I feel like this blog entry should be toward the end of the internship. I am still learning a lot about AMOS and it is going to take me a while before I actually understand more in depth the history of the company. From what I have heard so far, the father of one of the current directors realized the lack of access to health resources here in Nicaragua both in the peri-urban (outskirts of a town) and rural communities. Building several clinics in the countryside is not very feasible. Instead, health stations were constructed and communities, with the help of health promoters, were organized and trained so that if an emergency too severe to be treated in the health station occurs, transportation is made available to get the patient to the closest hospital or clinic. Also, a clinic was built here in Nejapa, which is on the edge of Managua.
Some of the growing pains that AMOS has had to deal with are the Ministry of Health or MINSA (Ministerio de Salud). Sometimes they provide valuable resources but other times, they impose strict regulations that make it difficult or slow to get things done.
Another hindrance to progress is the fact that Nicaragua is a 3rd world country. It is not uncommon for us to lose electricity randomly. We have to continue working though so we just sweat a little more without the fans and the office and clinic get a little darker.
Another growing pain that some of my coworkers have expressed is a sense that no matter what is done, change cannot be made. The mentality that the husband is the provider and no one should question his power, and the woman is an object is stronger here than in the majority of North America. AMOS works to try to empower women and children so that they do not have to feel helpless and as if they are just products to reproduce children. AMOS works to promote a sense of strength and self-sufficiency in young women. Little girls feel like they are invincible and can be the next president but unfortunately, upon returning to visit the rural communities a few years after the empowerment trainings and workshops, they find these girls pregnant before eighteen and feeling like they have no way out.
The only thing that AMOS can do is to continue working, altering the workshops until they find the most effective way to make a lasting impression with hopes that one day the rates of teenage pregnancy will go down along with the sense of hopelessness. Machismo, chauvinism in Latin America, is a real problem that I have been struggling with here as well. I am not sure if it will ever change.

Week 2

Sunday, June 28, 2015 3:54 am

AMOS Health and Hope is a non-profit organization that works to improve the lives of the people of Nejapa, Managua and the surrounding rural communities. Their main concerns are malnutrition, anemia, stunting and maternal and fetal death. AMOS also has a clinic to serve the low-income families of the community and a pharmacy. My boss and I have actually changed my internship. I was Microfinance and Health but once my boss became aware of my fiend of study, she asked if I would be willing to instead do something more pertinent. She would like me to create a medical interpreter training course and supplemental materials and give the mini-course towards the end of my time here. She also would like me to teach their staff how to give the course so that they can offer it to to medical teams that come down that bring bilingual but untrained staff and generate a small profit.

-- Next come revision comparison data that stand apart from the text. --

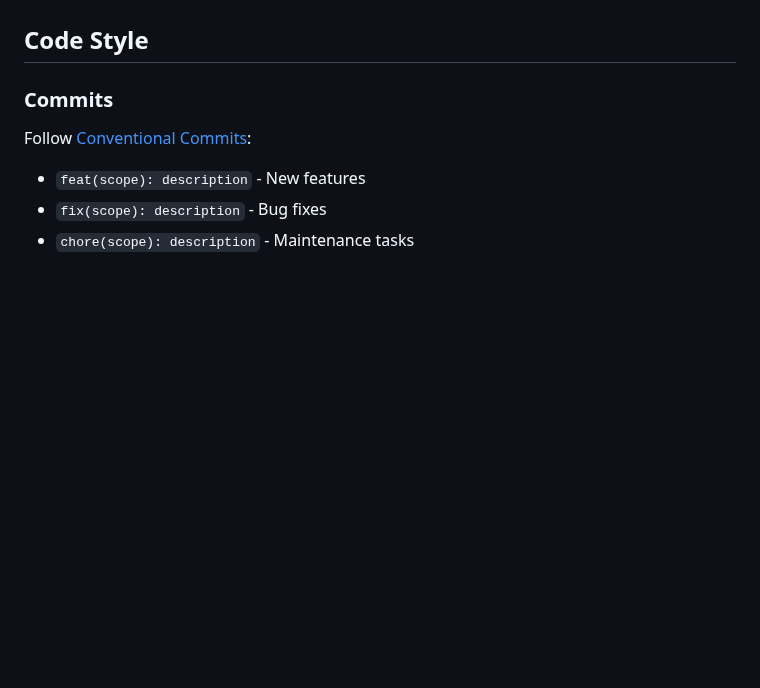
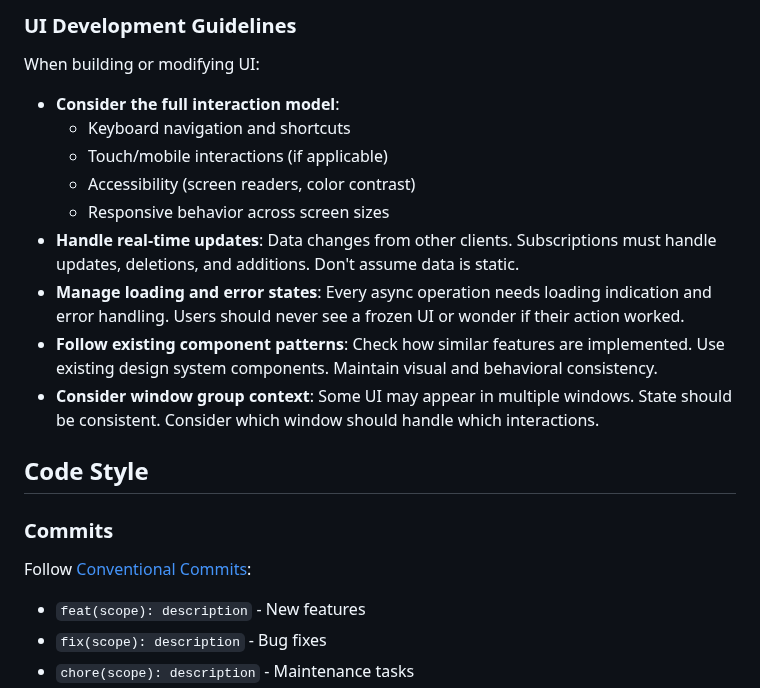
Before and after one commit to ignition-is-go/myko, a Markdown page: CLAUDE.md, the part around one of its changes. GitHub-like rendering; blank space fills up the shorter version.

```diff
--- a/CLAUDE.md
+++ b/CLAUDE.md
@@ -162,3 +208,17 @@ Persistence (Kafka Event Log)
+### UI Development Guidelines
+
+When building or modifying UI:
+
+- **Consider the full interaction model**:
+  - Keyboard navigation and shortcuts
+  - Touch/mobile interactions (if applicable)
+  - Accessibility (screen readers, color contrast)
+  - Responsive behavior across screen sizes
+- **Handle real-time updates**: Data changes from other clients. Subscriptions must handle updates, deletions, and additions. Don't assume data is static.
+- **Manage loading and error states**: Every async operation needs loading indication and error handling. Users should never see a frozen UI or wonder if their action worked.
+- **Follow existing component patterns**: Check how similar features are implemented. Use existing design system components. Maintain visual and behavioral consistency.
+- **Consider window group context**: Some UI may appear in multiple windows. State should be consistent. Consider which window should handle which interactions.
+
 ## Code Style
 
 ### Commits
```
Also changed, not shown: other parts of CLAUDE.md (+46 -0 lines).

The company was started by Dr. Parajon and is now run by his son and daughter-in-law, Dr. David and Dr. Laura. Since my work is medical interpreting, the majority of my time is going to be spent in the clinic, El Samaritano, The Samaritan. I am going to be working mostly under Doctor Woo. She works a lot with the teams that come to volunteer and work alongside AMOS. I have also been working with Doctor Romero and the rest of the staff as well. It is the smallest clinic I have worked in but they are still able to help a good number of patients. I am the only one doing this internship. There is a group on women’s empowerment, a group for youth empowerment and a group working on water sustainability. We are all working to improve the quality of care that the patients receive and the lives of Nicaraguans.

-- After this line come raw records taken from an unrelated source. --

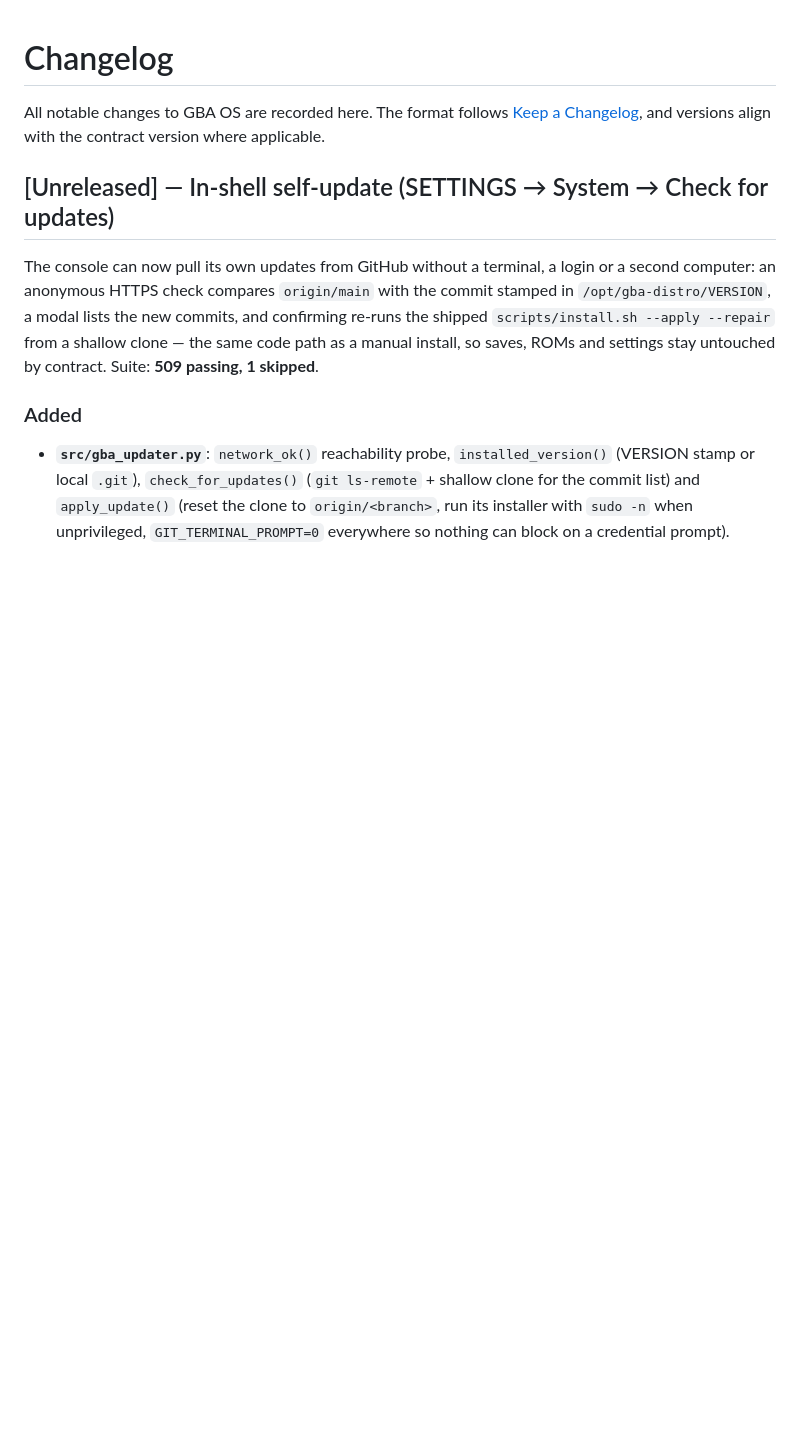
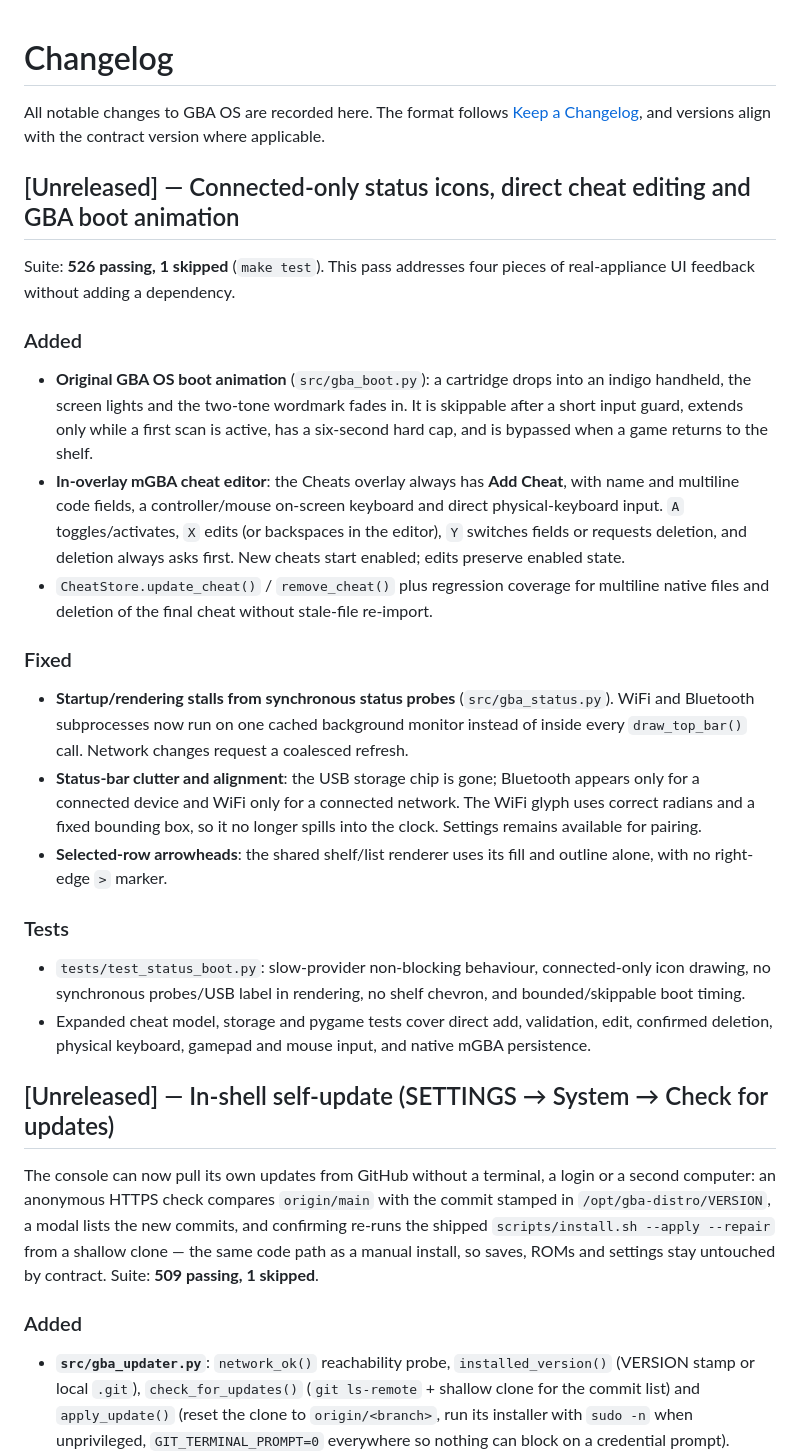
Before and after one commit to sumankayal247/GBA-inspired-distro, a Markdown page: CHANGELOG.md, the part around the change. Drawn GitHub-style; blank space fills up the shorter version.

```diff
--- a/CHANGELOG.md
+++ b/CHANGELOG.md
@@ -3,6 +3,42 @@
 All notable changes to GBA OS are recorded here. The format follows
 [Keep a Changelog](https://keepachangelog.com/), and versions align with the
 contract version where applicable.
+
+## [Unreleased] — Connected-only status icons, direct cheat editing and GBA boot animation
+
+Suite: **526 passing, 1 skipped** (`make test`). This pass addresses four pieces of real-appliance UI
+feedback without adding a dependency.
+
+### Added
+
+- **Original GBA OS boot animation** (`src/gba_boot.py`): a cartridge drops into an indigo handheld,
+  the screen lights and the two-tone wordmark fades in. It is skippable after a short input guard,
+  extends only while a first scan is active, has a six-second hard cap, and is bypassed when a game
+  returns to the shelf.
+- **In-overlay mGBA cheat editor**: the Cheats overlay always has **Add Cheat**, with name and
+  multiline code fields, a controller/mouse on-screen keyboard and direct physical-keyboard input.
+  `A` toggles/activates, `X` edits (or backspaces in the editor), `Y` switches fields or requests
+  deletion, and deletion always asks first. New cheats start enabled; edits preserve enabled state.
+- `CheatStore.update_cheat()` / `remove_cheat()` plus regression coverage for multiline native files
+  and deletion of the final cheat without stale-file re-import.
+
+### Fixed
+
+- **Startup/rendering stalls from synchronous status probes** (`src/gba_status.py`). WiFi and
+  Bluetooth subprocesses now run on one cached background monitor instead of inside every
+  `draw_top_bar()` call. Network changes request a coalesced refresh.
+- **Status-bar clutter and alignment**: the USB storage chip is gone; Bluetooth appears only for a
+  connected device and WiFi only for a connected network. The WiFi glyph uses correct radians and a
+  fixed bounding box, so it no longer spills into the clock. Settings remains available for pairing.
+- **Selected-row arrowheads**: the shared shelf/list renderer uses its fill and outline alone, with
+  no right-edge `>` marker.
+
+### Tests
+
+- `tests/test_status_boot.py`: slow-provider non-blocking behaviour, connected-only icon drawing,
+  no synchronous probes/USB label in rendering, no shelf chevron, and bounded/skippable boot timing.
+- Expanded cheat model, storage and pygame tests cover direct add, validation, edit, confirmed
+  deletion, physical keyboard, gamepad and mouse input, and native mGBA persistence.
 
 ## [Unreleased] — In-shell self-update (SETTINGS → System → Check for updates)
 
```
Also changed, not shown: README.md (+19 -4 lines), docs/CONTRACT.md (+5 -4 lines), ui_preview_apps.png, ui_preview_browser.png, ui_preview_games.png, ui_preview_settings.png, 12 other files.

It feels really weird to be writing so much English.

Flies don’t like the dark

Friday, June 19, 2015 8:09 pm

I am interning with a non-profit organization called AMOS Health and Hope in Managua, Nicaragua. At this point, the majority of my time here has been training. AMOS really wants interns to have an understanding of the history, beliefs and policies of the company before beginning to work. I expect to learn a lot about healthcare in Central America and improve my Spanish. I already know that this is going to be extremely hard. I have lived in developing countries before but it has always been for school, very planned out and in a group. I have much more independence here, I will have to make my own deadlines and ensure that I reach them to complete my assigned projects.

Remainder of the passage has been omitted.